_TASK DESCRIPTION:_ Lines below containing the word "NewsChangeNavBarState" should be copied out.

_GIVEN DATA:_
━━━━━━━━━━━━━━━━━━━━━━━━━━━━━━
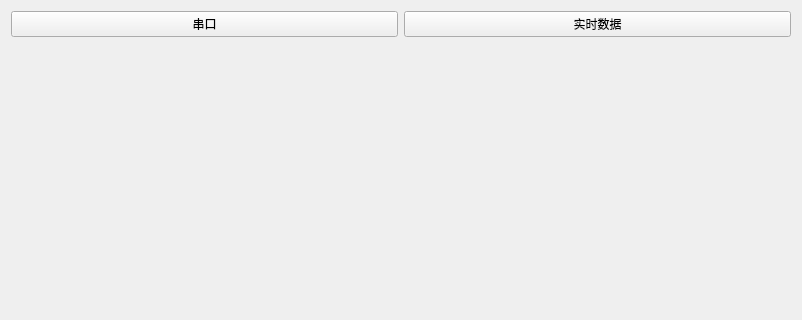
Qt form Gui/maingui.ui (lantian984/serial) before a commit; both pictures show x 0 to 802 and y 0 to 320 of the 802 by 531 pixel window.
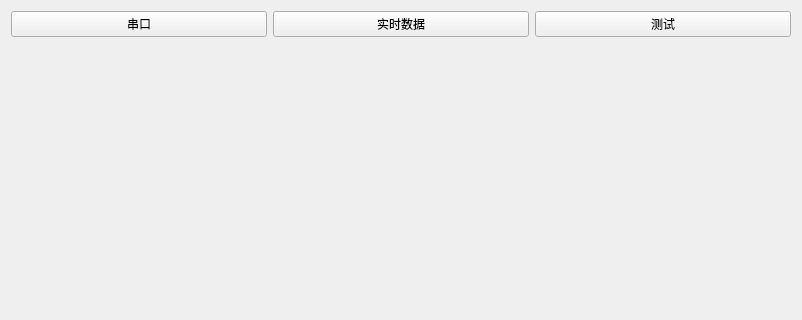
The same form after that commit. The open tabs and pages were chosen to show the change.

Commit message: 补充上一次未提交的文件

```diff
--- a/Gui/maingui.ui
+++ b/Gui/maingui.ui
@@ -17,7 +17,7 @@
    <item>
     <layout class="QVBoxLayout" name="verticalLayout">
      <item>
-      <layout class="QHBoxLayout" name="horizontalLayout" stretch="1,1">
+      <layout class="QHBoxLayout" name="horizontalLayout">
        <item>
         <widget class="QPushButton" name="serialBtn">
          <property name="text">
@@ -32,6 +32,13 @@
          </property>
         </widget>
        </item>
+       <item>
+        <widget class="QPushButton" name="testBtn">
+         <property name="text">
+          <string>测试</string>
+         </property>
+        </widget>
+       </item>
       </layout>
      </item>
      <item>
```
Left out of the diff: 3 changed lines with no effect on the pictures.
━━━━━━━━━━━━━━━━━━━━━━━━━━━━━━
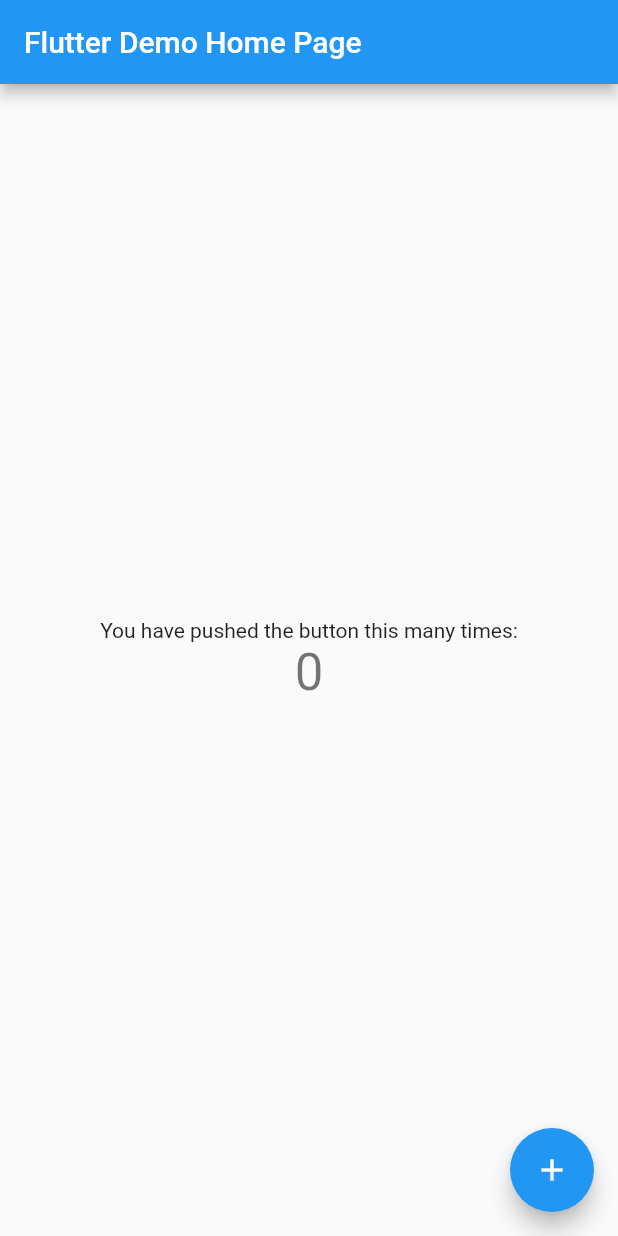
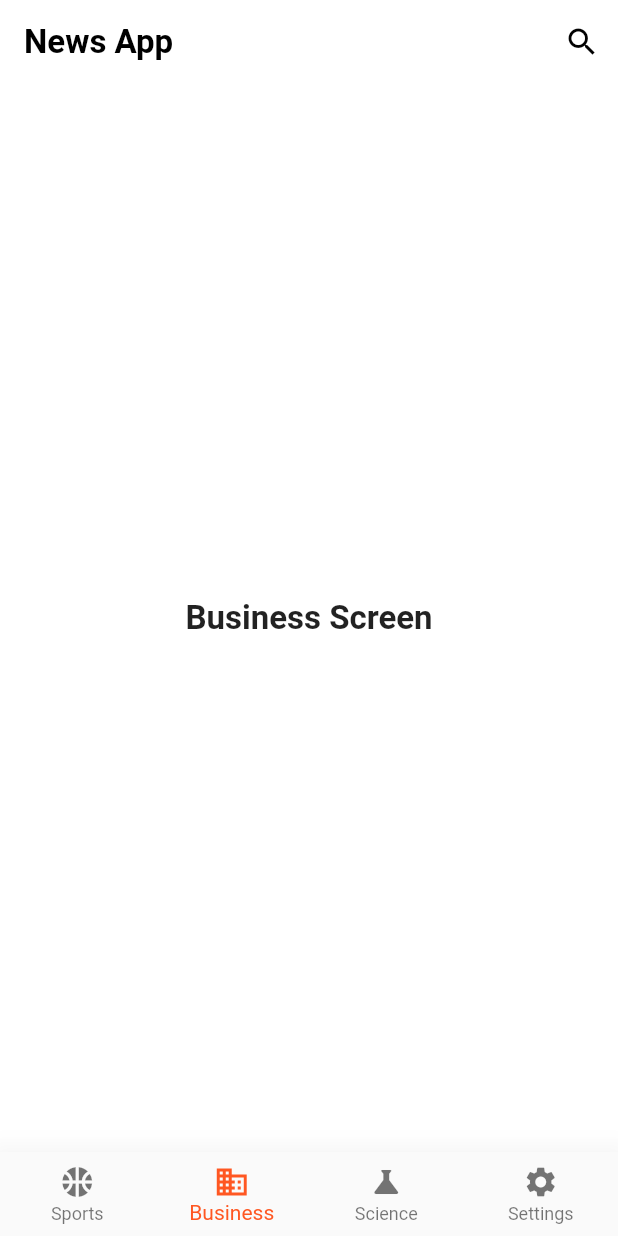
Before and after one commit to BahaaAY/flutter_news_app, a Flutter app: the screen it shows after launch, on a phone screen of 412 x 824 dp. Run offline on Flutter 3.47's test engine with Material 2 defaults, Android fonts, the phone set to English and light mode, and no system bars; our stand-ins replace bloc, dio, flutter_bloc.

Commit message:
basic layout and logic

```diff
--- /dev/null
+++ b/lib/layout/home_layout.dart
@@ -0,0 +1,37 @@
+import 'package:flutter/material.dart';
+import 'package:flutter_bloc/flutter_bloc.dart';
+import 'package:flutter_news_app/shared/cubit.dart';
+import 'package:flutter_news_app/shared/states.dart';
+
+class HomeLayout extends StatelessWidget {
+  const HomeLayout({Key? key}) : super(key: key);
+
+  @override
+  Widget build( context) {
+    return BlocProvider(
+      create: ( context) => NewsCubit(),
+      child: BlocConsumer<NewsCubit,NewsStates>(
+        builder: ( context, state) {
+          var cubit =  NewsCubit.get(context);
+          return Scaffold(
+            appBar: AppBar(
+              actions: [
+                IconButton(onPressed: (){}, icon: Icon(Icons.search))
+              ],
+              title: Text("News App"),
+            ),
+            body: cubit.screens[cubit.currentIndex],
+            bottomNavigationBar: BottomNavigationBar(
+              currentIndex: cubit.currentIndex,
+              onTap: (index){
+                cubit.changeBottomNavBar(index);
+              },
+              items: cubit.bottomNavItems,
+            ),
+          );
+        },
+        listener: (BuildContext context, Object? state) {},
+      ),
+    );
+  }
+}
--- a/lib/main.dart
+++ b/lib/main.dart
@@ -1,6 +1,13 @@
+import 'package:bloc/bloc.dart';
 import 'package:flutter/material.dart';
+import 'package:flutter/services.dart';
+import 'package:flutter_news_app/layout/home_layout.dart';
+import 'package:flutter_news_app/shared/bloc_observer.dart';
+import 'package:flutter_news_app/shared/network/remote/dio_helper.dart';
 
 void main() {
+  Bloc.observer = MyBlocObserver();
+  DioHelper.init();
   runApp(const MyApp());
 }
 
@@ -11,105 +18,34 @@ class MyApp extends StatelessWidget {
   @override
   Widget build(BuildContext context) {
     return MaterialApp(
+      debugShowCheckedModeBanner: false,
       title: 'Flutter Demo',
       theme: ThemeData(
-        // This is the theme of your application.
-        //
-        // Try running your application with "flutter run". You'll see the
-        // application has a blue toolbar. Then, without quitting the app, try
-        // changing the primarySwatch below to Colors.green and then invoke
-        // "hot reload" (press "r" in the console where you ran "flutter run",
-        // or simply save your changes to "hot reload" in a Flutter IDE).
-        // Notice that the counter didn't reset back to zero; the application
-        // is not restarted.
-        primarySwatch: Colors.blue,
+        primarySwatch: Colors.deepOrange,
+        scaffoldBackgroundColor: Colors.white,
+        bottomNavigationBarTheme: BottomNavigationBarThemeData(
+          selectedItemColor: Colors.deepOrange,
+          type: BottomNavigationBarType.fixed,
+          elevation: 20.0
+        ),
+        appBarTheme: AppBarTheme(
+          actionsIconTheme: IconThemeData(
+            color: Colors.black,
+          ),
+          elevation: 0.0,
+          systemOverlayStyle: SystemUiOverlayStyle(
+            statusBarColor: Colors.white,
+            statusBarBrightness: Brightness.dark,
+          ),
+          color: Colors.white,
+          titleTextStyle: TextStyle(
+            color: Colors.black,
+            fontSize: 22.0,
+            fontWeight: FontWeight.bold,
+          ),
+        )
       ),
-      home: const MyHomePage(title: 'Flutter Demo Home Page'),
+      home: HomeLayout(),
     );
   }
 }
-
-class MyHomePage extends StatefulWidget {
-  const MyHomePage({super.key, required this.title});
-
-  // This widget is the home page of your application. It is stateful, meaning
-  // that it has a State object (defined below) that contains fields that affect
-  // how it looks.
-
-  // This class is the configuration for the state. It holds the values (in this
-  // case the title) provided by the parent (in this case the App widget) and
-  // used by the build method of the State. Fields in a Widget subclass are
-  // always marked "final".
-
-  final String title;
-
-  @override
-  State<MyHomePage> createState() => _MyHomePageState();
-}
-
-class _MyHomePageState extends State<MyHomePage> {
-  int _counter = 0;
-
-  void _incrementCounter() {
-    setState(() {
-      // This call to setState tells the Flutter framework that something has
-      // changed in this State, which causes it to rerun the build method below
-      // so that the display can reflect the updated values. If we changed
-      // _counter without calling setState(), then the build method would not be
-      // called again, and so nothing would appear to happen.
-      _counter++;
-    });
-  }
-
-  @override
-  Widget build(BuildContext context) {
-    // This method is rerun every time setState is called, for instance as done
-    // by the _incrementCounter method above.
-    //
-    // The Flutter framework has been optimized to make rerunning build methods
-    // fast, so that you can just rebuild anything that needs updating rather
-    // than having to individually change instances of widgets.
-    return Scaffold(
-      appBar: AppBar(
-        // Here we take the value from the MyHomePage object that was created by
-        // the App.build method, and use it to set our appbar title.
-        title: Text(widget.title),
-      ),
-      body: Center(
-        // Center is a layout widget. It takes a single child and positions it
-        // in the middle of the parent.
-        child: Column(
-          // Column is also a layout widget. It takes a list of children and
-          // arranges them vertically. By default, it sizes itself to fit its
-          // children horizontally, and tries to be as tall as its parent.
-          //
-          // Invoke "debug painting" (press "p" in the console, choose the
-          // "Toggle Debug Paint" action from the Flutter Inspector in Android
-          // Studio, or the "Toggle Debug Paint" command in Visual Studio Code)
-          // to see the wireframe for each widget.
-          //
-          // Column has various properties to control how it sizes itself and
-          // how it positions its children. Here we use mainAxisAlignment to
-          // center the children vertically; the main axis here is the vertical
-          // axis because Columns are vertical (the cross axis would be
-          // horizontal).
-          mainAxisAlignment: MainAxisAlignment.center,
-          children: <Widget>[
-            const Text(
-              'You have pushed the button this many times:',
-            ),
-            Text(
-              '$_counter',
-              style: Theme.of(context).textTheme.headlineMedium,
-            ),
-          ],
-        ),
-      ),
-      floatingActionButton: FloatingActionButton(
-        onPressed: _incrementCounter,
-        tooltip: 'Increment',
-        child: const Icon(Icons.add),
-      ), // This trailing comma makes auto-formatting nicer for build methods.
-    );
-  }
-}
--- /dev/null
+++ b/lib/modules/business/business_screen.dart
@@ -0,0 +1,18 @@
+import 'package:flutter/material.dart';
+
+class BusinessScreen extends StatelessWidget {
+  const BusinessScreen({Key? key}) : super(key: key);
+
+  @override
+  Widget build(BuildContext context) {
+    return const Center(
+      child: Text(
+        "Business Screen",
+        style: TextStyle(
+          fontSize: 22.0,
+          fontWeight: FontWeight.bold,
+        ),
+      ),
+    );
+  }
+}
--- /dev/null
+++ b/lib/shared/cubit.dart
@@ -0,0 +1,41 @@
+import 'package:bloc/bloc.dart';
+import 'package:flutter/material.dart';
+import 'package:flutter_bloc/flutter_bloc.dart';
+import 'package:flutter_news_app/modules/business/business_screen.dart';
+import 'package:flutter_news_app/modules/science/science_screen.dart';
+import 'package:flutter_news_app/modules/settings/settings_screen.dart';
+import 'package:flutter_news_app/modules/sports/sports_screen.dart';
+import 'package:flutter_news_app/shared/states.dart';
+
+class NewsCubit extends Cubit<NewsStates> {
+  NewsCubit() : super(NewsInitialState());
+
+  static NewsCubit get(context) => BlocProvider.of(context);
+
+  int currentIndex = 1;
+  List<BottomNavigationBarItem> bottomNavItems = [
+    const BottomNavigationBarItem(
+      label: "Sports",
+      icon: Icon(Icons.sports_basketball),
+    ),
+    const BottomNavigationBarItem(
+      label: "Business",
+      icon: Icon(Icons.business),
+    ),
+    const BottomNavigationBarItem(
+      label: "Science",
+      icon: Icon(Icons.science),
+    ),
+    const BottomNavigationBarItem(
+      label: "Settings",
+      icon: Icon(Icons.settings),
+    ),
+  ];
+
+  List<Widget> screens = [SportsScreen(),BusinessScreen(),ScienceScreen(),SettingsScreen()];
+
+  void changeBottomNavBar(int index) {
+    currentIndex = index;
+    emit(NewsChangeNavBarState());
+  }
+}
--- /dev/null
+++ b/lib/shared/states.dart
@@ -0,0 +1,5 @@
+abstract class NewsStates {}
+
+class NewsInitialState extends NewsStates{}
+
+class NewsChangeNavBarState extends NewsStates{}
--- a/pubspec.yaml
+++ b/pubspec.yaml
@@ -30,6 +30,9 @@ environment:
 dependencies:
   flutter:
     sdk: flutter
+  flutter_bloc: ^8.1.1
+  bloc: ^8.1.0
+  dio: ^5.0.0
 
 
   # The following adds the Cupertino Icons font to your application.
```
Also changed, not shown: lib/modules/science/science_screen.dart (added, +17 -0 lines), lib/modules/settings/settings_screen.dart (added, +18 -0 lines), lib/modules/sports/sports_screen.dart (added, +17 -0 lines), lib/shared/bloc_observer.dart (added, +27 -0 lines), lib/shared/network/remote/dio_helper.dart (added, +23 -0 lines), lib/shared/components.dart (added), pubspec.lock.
━━━━━━━━━━━━━━━━━━━━━━━━━━━━━━
_RESULT OF THIS EXERCISE:_
+    emit(NewsChangeNavBarState());
+class NewsChangeNavBarState extends NewsStates{}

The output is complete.